I then have the rest of the year to save up if I need to.
Choose between cash basis or traditional accounting
Depending on the type of business you run, you might find cash basis accounting easier than traditional accounting.
Cash basis accounting is based on money that you actually receive – for journalism work where I might have to wait for months or even years for payment, this is ideal.
It’s much simpler to work out what you need to pay taxes on as well.
Traditional accounting is a bit more involved and is designed for more complex businesses where you might want to claim capital allowance on office equipment.
I would recommend a qualified accountant for this as they’ll be able to work out the best way to maximise any tax allowances.
If you’re already finding that traditional accounting is more suitable for your business, a switch to a limited company could be even more beneficial.
It’s worth speaking to an accountant though.
File digitally if you can
Unsurprisingly, it’s much easier to file your tax return online.
Not only because you can save and carry on later, but also because every box has one of those question mark buttons with tips on how to fill it in.
Plus, you’ll be able to see exactly how much you owe in taxes – or how much you’ve overpaid – straightaway.

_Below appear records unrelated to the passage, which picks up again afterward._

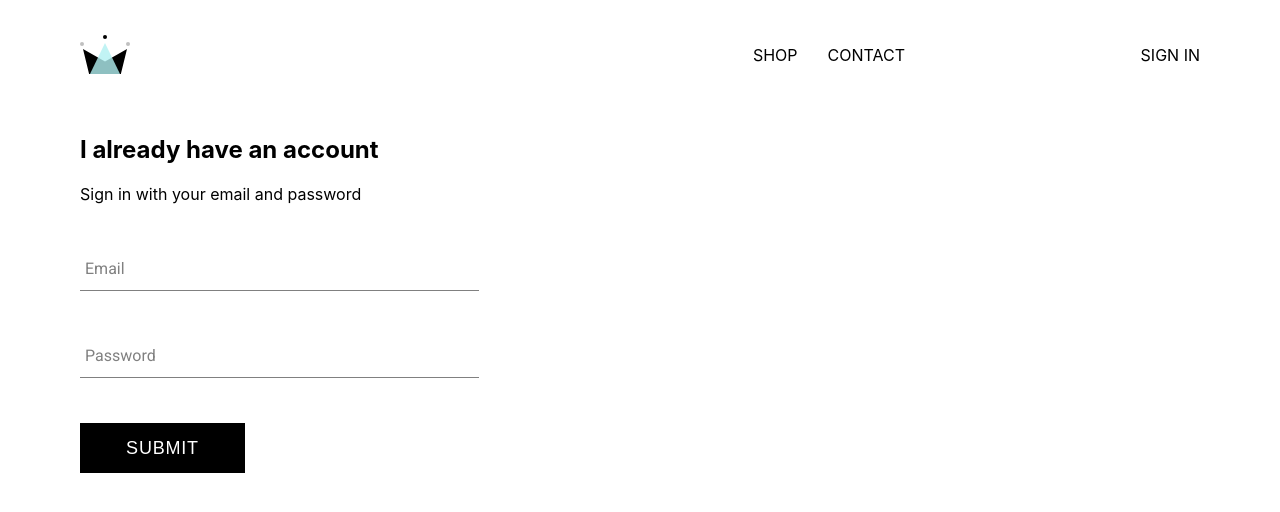
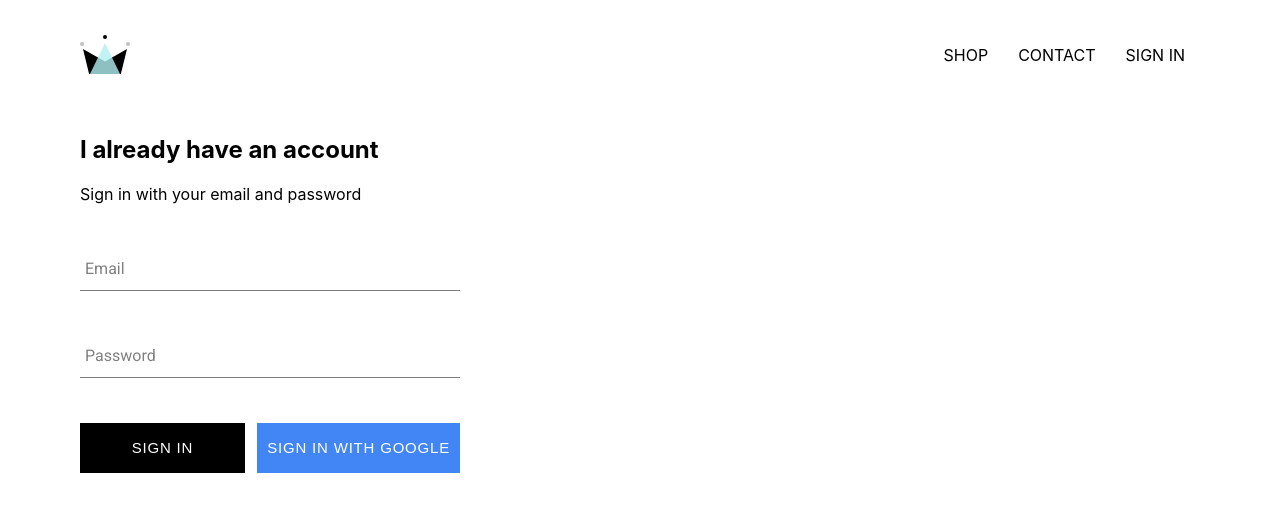
Before and after one commit to sarnaTejinder/crwn-clothing, a React (Create React App) app: page /signin in a window 1280 px wide. Shown: the top 512 px of the page. Built offline with nearby package versions, Linux system fonts and the light colour scheme; no server answers.

Commit message:
integrated firebase into app and added sign in with google

```diff
--- a/package.json
+++ b/package.json
@@ -6,6 +6,7 @@
     "@testing-library/jest-dom": "^5.11.9",
     "@testing-library/react": "^11.2.5",
     "@testing-library/user-event": "^12.8.1",
+    "firebase": "^8.2.10",
     "react": "^17.0.1",
     "react-dom": "^17.0.1",
     "react-router-dom": "^5.2.0",
--- a/src/App.css
+++ b/src/App.css
@@ -6,3 +6,7 @@
   text-decoration:none;
   color: black;
 }
+
+*{
+  box-sizing: border-box;
+}
--- a/src/App.js
+++ b/src/App.js
@@ -12,12 +12,33 @@
 
 import SigninAndSignupPage from "./pages/sign-in-and-sign-up/sign-in-and-sign-up.component"
 
+import { auth } from "./firebase/firebase.utils"
+
 class App extends React.Component {
+
+  constructor() {
+    super();
+    this.state = {
+      currentUser: null
+    }
+  }
+
+  userUnsubscribeFromAuth = null;
+
+  componentDidMount() {
+    this.userUnsubscribeFromAuth = auth.onAuthStateChanged(user => {
+      this.setState({ currentUser: user })
+    })
+  }
+
+  componentWillUnmount() {
+    this.userUnsubscribeFromAuth();
+  }
 
   render() {
     return (
       <div className="App">
-        <Header />
+        <Header currentUser={this.state.currentUser} />
         <Switch>
           <Route exact path='/' component={HomePage} />
           <Route path='/shop' component={ShopPage} />
--- a/src/components/custom-button/custom-button.component.jsx
+++ b/src/components/custom-button/custom-button.component.jsx
@@ -1,8 +1,8 @@
 import React from 'react';
 import "./custom-button.styles.scss"
 
-const CustomButton = ({ children, ...otherProps }) => (
-    <button className="custom-button" {...otherProps}>
+const CustomButton = ({ children, isGoogleSignIn, ...otherProps }) => (
+    <button className={`${isGoogleSignIn ? "google-sign-in" : ""} custom-button`}{...otherProps}>
         {children}
     </button>
 )
--- a/src/components/custom-button/custom-button.styles.scss
+++ b/src/components/custom-button/custom-button.styles.scss
@@ -4,12 +4,11 @@
   height: 50px;
   letter-spacing: 0.8px;
   line-height: 50px;
-  padding: 0 35px 0 35px;
-  font-size: 15px;
+  padding: 0px;
   background-color: black;
   color: white;
   text-transform: uppercase;
-  font-size: large;
+  font-size: 15px;
   border: none;
   transition:0.2s;
   cursor: pointer;
@@ -19,4 +18,17 @@
     color: black;
     border: 1px solid black;
   }
+
+  &.google-sign-in{
+    background-color:#4285f4;
+    color: white;
+    padding:0px 10px;
+
+    &:hover{
+    background-color:#357ae8;
+    border: none;
+  }
+  }
+
+
 }
--- a/src/components/header/header.component.jsx
+++ b/src/components/header/header.component.jsx
@@ -2,8 +2,9 @@
 import "./header.styles.scss";
 import { Link } from 'react-router-dom';
 import { ReactComponent as Logo } from '../../assets/crown.svg'
+import { auth } from "../../firebase/firebase.utils"
 
-const Header = () => (
+const Header = ({ currentUser }) => (
     <div className="header">
         <Link to='/' className='logo-container'>
             <Logo className="logo" />
@@ -11,8 +12,10 @@
         <div className="options">
             <Link className="option" to='/shop'>SHOP</Link>
             <Link className="option" to='/contact'>CONTACT</Link>
-            <Link className="options" to='/signin'>SIGN IN</Link>
-            {/* <Link className="option" to='/shop'>SHOP</Link> */}
+            {currentUser ?
+                <div className="option" onClick={() => auth.signOut()}>SIGN OUT</div>
+                : <Link className="option" to='/signin'>SIGN IN</Link>
+            }
         </div>
     </div>
 )
--- a/src/components/sign-in/sign-in.component.jsx
+++ b/src/components/sign-in/sign-in.component.jsx
@@ -5,6 +5,8 @@
 import FornmInput from "../form-input/form-input.component"
 
 import CustomButton from "../custom-button/custom-button.component"
+
+import { signInWithGoogle } from "../../firebase/firebase.utils"
 
 class SignIn extends React.Component {
     constructor(props) {
@@ -33,8 +35,10 @@
                 <form onSubmit={this.handleSubmit}>
                     <FornmInput label="Email" type="email" name="email" value={this.state.email} required onChange={this.handleChange} />
                     <FornmInput label="Password" type="password" name="password" value={this.state.password} required onChange={this.handleChange} />
-                    <CustomButton type="submit" value="Submit Form" >Submit</CustomButton>
-                </form>
+                    <div className="buttons">
+                        <CustomButton type="submit" >SIGN IN</CustomButton>
+                        <CustomButton isGoogleSignIn onClick={signInWithGoogle}>Sign in with Google</CustomButton>
+                    </div></form>
             </div>
         )
     }
--- a/src/components/sign-in/sign-in.styles.scss
+++ b/src/components/sign-in/sign-in.styles.scss
@@ -1,9 +1,15 @@
 .sign-in{
-    width:30vw;
+    width:380px;
     display: flex;
     flex-direction: column;
 
     &.title{
         margin:10px 0px;
     }
+
+    .buttons{
+        width:100%;
+        display: flex;
+        justify-content: space-between;
+    }
 }
--- /dev/null
+++ b/src/firebase/firebase.utils.js
@@ -0,0 +1,24 @@
+import firebase from 'firebase/app'
+import 'firebase/firestore'
+import 'firebase/auth'
+
+const config = {
+    apiKey: "AIzaSyB4HeeRFwYP6HnV-LGi3ZcfAKutRRz0Nxc",
+    authDomain: "crwn-clothing-7dbca.firebaseapp.com",
+    projectId: "crwn-clothing-7dbca",
+    storageBucket: "crwn-clothing-7dbca.appspot.com",
+    messagingSenderId: "1028658835447",
+    appId: "1:1028658835447:web:c3d42df970e87a29fe88f2",
+    measurementId: "G-31KK4R202T"
+}
+
+firebase.initializeApp(config);
+
+export const auth = firebase.auth();
+export const firestore = firebase.firestore();
+
+const provider = new firebase.auth.GoogleAuthProvider();
+provider.setCustomParameters({ prompt: 'select_account' });
+export const signInWithGoogle = () => auth.signInWithPopup(provider);
+
+export default firebase;
```
Also changed, not shown: 1 other file (tests, documents, lock files or other folders).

You can make amends
If you’ve made a mistake with your tax return, it is possible to make corrections.
You’ll have 72 hours after you file to do this – again, it’s easier to do this online rather than on paper.
It’s also possible to make changes for older filings but you’ll need to write to HMRC to do this.
Have your tax money ready
The deadline for paying your taxes for the previous year is also 31 January – it’s one of the reasons why it’s better to file your return early so you know exactly how much you need.
As a rule of thumb, around a third of your income will go to income tax and national insurance.
This might fluctuate depending on your circumstances and how much you earn, and also whether you need to pay for things like student loans.
Depending on how you plan to pay your taxes, you may need to do it a few days before the deadline to make sure the money gets to HMRC in time.
Put aside more money than you think you need
If you’ve had a successful first year, the tax bill can be particularly painful.
If the tax you owe is over £1,000, you’ll need to start making payments on account – basically pre-pay some of your tax bill for the following year without knowing exactly how much you owe.
Payment on account is split into two payments, and each one is half your previous year’s tax bill.
The first one is due with the previous year’s tax bill and the second is due six months later on 31 July.
So for the first year, you’ll actually be paying 1.5 times your usual tax bill.
You can ask to reduce payment on account
If you haven’t quite saved up enough money for that first bumper tax bill, don’t worry.
HMRC will allow you to request a payment plan, but this will incur interest.
You can also ask the HMRC to reduce your payment on account if you have a valid reason. For example, if you think your second year isn’t going to be as lucrative.
If your year does go well, you’ll need to make up the difference for any taxes you owe at the end of that second tax year, as well as of course a payment on account for your third tax year.
The downside of underpaying is that HMRC will charge you interest on the tax you owe so it’s worth being realistic about how much you think your tax bill will be.
Tax Scouts have a handy calculator that works this out for you – it’s doubly helpful because it also has a box for employment income if that applies to you.
If you’ve overpaid, they’ll refund you the difference when you file your next tax return.